With an abundance of sushi joints on campus and over 600 sushi restaurants in Metro Vancouver, it’s safe to say Vancouverites never have to stray far for the popular seafood dishes. However, the curious folk who wonder about the environmental impact of eating sushi should brace themselves for the news — it’s time to reconsider eating sushi on a regular basis.
So what makes sushi environmentally unfriendly? Seaweed is off the hook — it’s relatively sustainable and has a negligible carbon footprint. While rice cultivation does generate some greenhouse gases, it’s not enough to warrant serious concern. The problem with sushi is the fish. Overfishing of the world’s oceans is pushing fish populations to the brink of collapse.
Dr. Dirk Zeller, senior scientist and executive director of Sea Around Us, a UBC research initiative that assesses the impact of fisheries on the world’s marine ecosystems, said that global fish catches peaked in the 1990s and have been declining ever since. Unfortunately, this decline is not the result of policy coming to the rescue to regulate catch quotas, but is simply due to fewer fish being in the ocean.
Zeller and his colleague, Dr. Daniel Pauley, found that fish catches between 1950 and 2010 are far greater than global records show since small-scale fishing, illegal fishing and discarded fish are rarely included in global catch reports. Zeller and Pauley’s data also show that declining fish catches are much more severe than records suggest.
“We are far too obsessed with eating seafood in the developed world,” said Zeller. “Seafood should only be an occasional and small addition to our diet. Our recent fad for sushi in the west — a rich man’s consumerist fad — does not help, although the majority of sushi grade tuna is eaten in Asia.”
The sushi and canned tuna industry combined have decimated global populations of bluefin tuna. Yellowfin and bigeye tuna, collectively known as “ahi” tuna, are also dwindling.
“If you do go and eat sushi — better not more than once per month — stay away from the expensive tuna cuts such as bluefin and bigeye; stick to yellowfin or even better, Pacific skipjack,” said Zeller. He recommends opting for non-tuna sushi such as mackerel, or marine invertebrates like clams or octopus.
The collapse of global fish populations has been a long time coming and the consequences are dire. The advent of steam trawlers in the 1870s rapidly led to local depletion of stocks in waters around developed countries, so fishers moved into broader territory.

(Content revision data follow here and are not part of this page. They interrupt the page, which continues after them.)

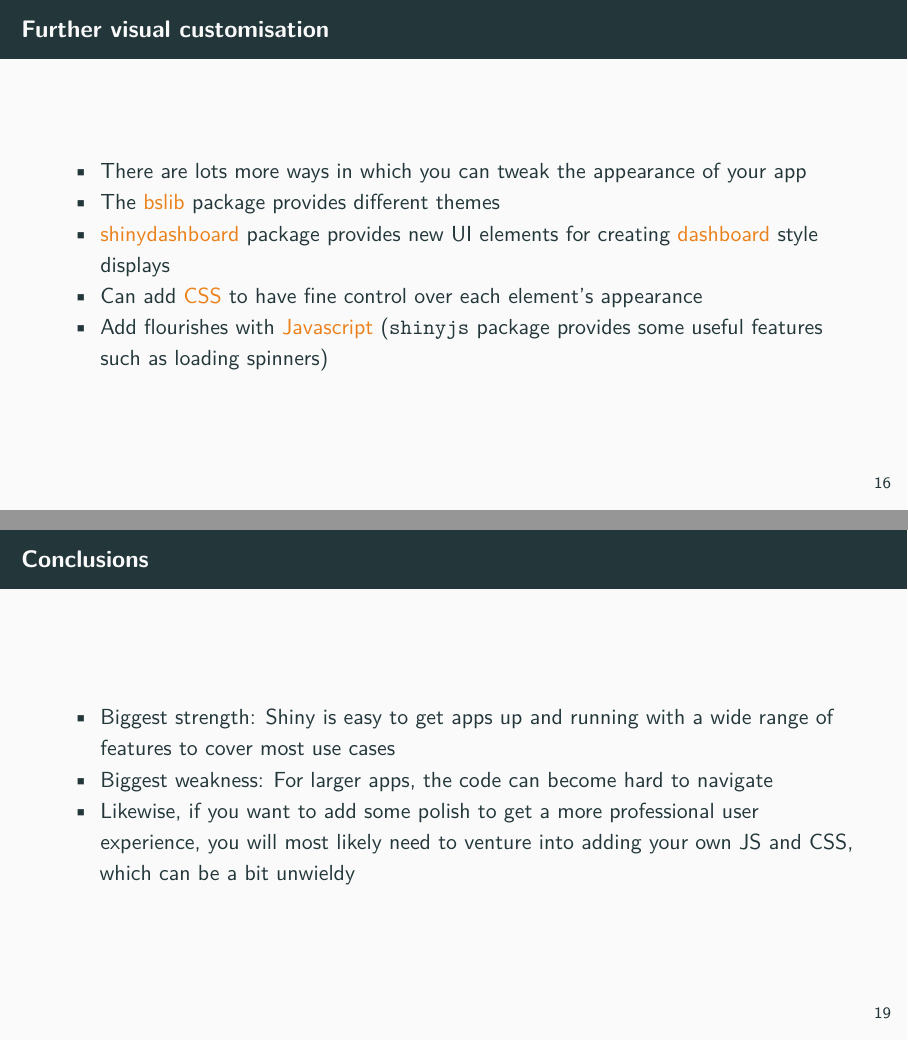
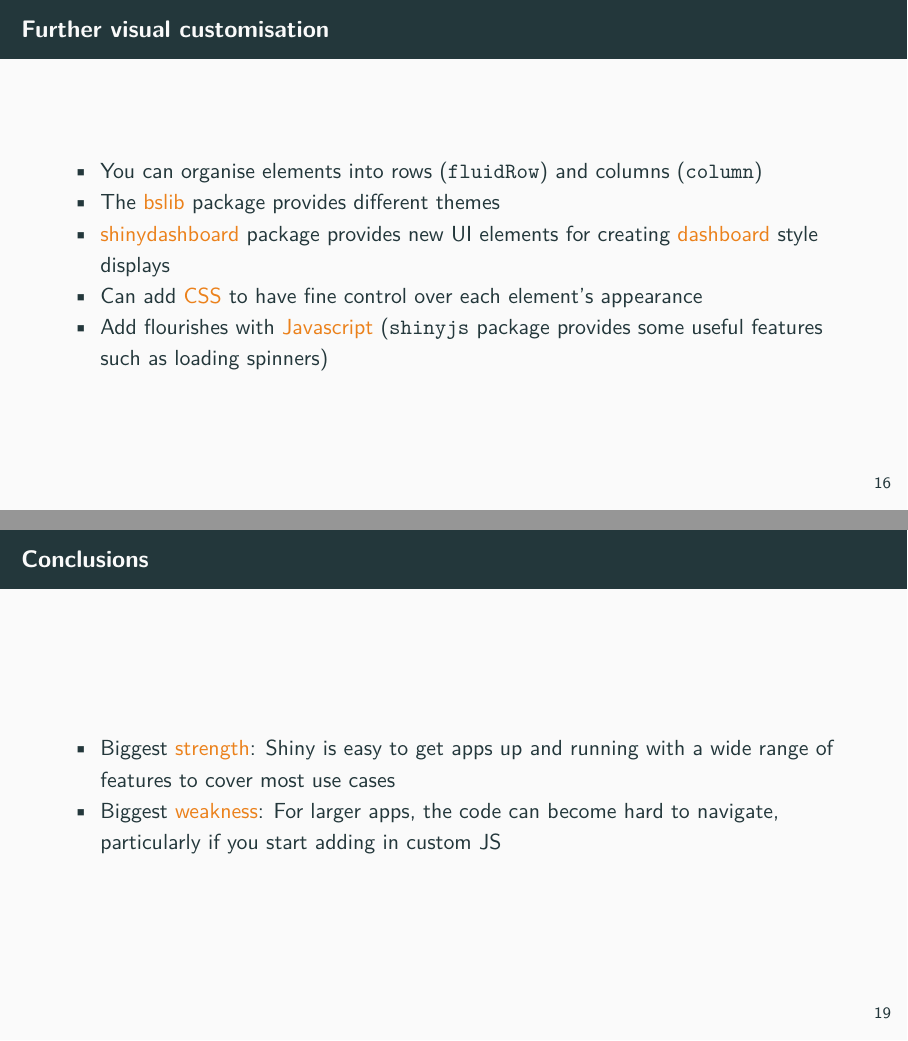
Before and after one commit to stulacy/shiny-introduction, an R Markdown document (slides.Rmd): pages 16 and 19 of 19, joined at a grey line. The pictures show the output file slides.pdf that the author committed with the source.

Commit message:
Minor changes

```diff
--- a/slides.Rmd
+++ b/slides.Rmd
@@ -92,7 +92,7 @@ knitr::opts_chunk$set(echo = FALSE)
 
 ## Further visual customisation
 
-  - There are lots more ways in which you can tweak the appearance of your app
+  - You can organise elements into rows (`fluidRow`) and columns (`column`)
   - The \alert{bslib} package provides different themes
   - \alert{shinydashboard} package provides new UI elements for creating \alert{dashboard} style displays
   - Can add \alert{CSS} to have fine control over each element's appearance
@@ -116,6 +115,5 @@ knitr::opts_chunk$set(echo = FALSE)
 
 ## Conclusions
 
-  - Biggest strength: Shiny is easy to get apps up and running with a wide range of features to cover most use cases
-  - Biggest weakness: For larger apps, the code can become hard to navigate
-  - Likewise, if you want to add some polish to get a more professional user experience, you will most likely need to venture into adding your own JS and CSS, which can be a bit unwieldy
+  - Biggest \alert{strength}: Shiny is easy to get apps up and running with a wide range of features to cover most use cases
+  - Biggest \alert{weakness}: For larger apps, the code can become hard to navigate, particularly if you start adding in custom JS
```
Also changed, not shown: slides.pdf, slides.Rmd (3 more changed lines).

“Virtually all waters around the world are being fished by industrial fisheries,” said Zeller, highlighting that many developing nations are feeling the effects of depleted fish stocks.
“The vast majority of fish eaten in the developed world is imported from elsewhere, not fish caught in our own waters. We as consumers in the developed world need to ask ourselves if the piece of fish we are about to eat has been taken out of the mouths of hungry and poor people in Africa and parts of Asia.”

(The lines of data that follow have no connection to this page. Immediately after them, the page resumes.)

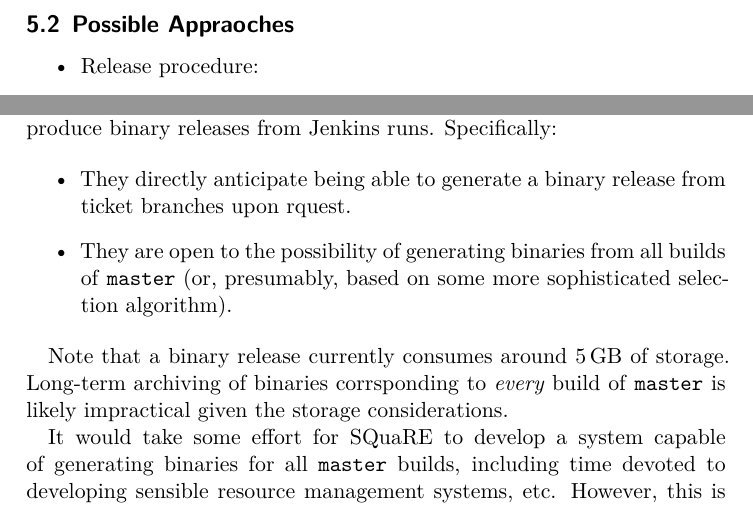
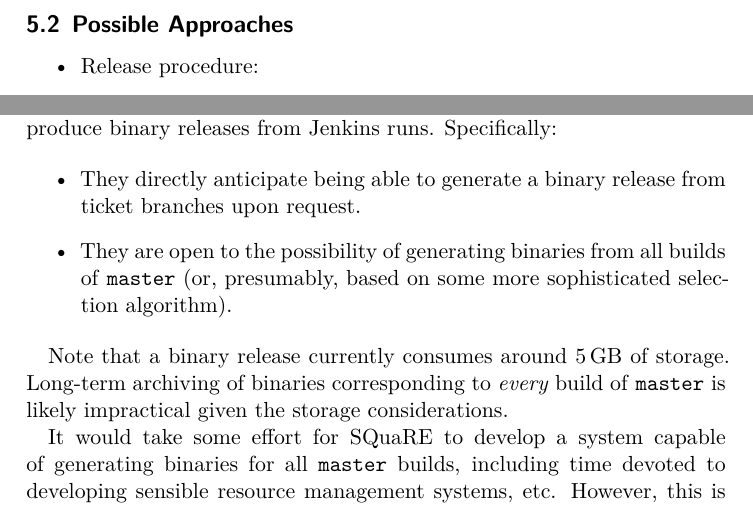
Before and after one commit to lsst-dm/dmtn-044, a LaTeX document (software_releases.tex): two parts of pages 8 and 10 of 12, joined at a grey line, cut so that both start at the same text. Compiled offline with XeLaTeX; a LaTeX package or settings file that is missing is left out.

Commit message:
Typo fixes.

```diff
--- a/software_releases.tex
+++ b/software_releases.tex
@@ -360,7 +360,7 @@ for example, to support different audiences or to provide a semi-stable
 branch\footnote{e.g. FreeBSD's ``STABLE'' vs ``RELEASE''.}. No concrete
 requirements have been expressed here.
 
-\subsection{Possible Appraoches}
+\subsection{Possible Approaches}
 
 \begin{itemize}
 
@@ -470,7 +470,7 @@ binary releases from Jenkins runs. Specifically:
 \begin{itemize}
 
   \item{They directly anticipate being able to generate a binary release from
-  ticket branches upon rquest.}
+  ticket branches upon request.}
 
   \item{They are open to the possibility of generating binaries from all
   builds of \texttt{master} (or, presumably, based on some more sophisticated
@@ -479,7 +479,7 @@ binary releases from Jenkins runs. Specifically:
 \end{itemize}
 
 Note that a binary release currently consumes around 5\,GB of storage.
-Long-term archiving of binaries corrsponding to \textit{every} build of
+Long-term archiving of binaries corresponding to \textit{every} build of
 \texttt{master} is likely impractical given the storage considerations.
 
 It would take some effort for SQuaRE to develop a system capable of generating
```
Also changed, not shown: software_releases.tex (4 more changed lines).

Zeller advises avoiding imported fish, especially if it is imported from a developing country. People should also be inquisitive when buying fish from local vendors.
“Consumers need to inform themselves,” said Zeller, who said to ask vendors which fisherman or company caught the fish, where exactly the fish was caught and how the fishery is managed. “Avoid trawl-caught fish, and favour line or trap-caught fish. If the vendor does not have full and ready answers to the questions, don’t buy there.”
Giving up fish altogether may be the best way to go, but there are options for those not quite ready to say goodbye.
“If local fish are caught in an environmentally sustainable manner, there is no reason not to eat it. The question then becomes ‘is that [sustainability] logo really sustainable?’”
Although Zeller does not claim expert status in sustainability labels, he suspects some labelling systems are marketing gimmicks since the criteria for sustainability can vary from one organization to another.
“The focus should be on local products and a good local system of labelling that has good credentials.”
Ocean Wise, a program started by the Vancouver Aquarium in 2005, evaluates the sustainability of seafood suppliers based on their methods of harvesting and the abundance or resilience of the population. However, Ocean Wise does not indicate where the product is from, so it is best to check with the vendor, armed with Zeller’s advice.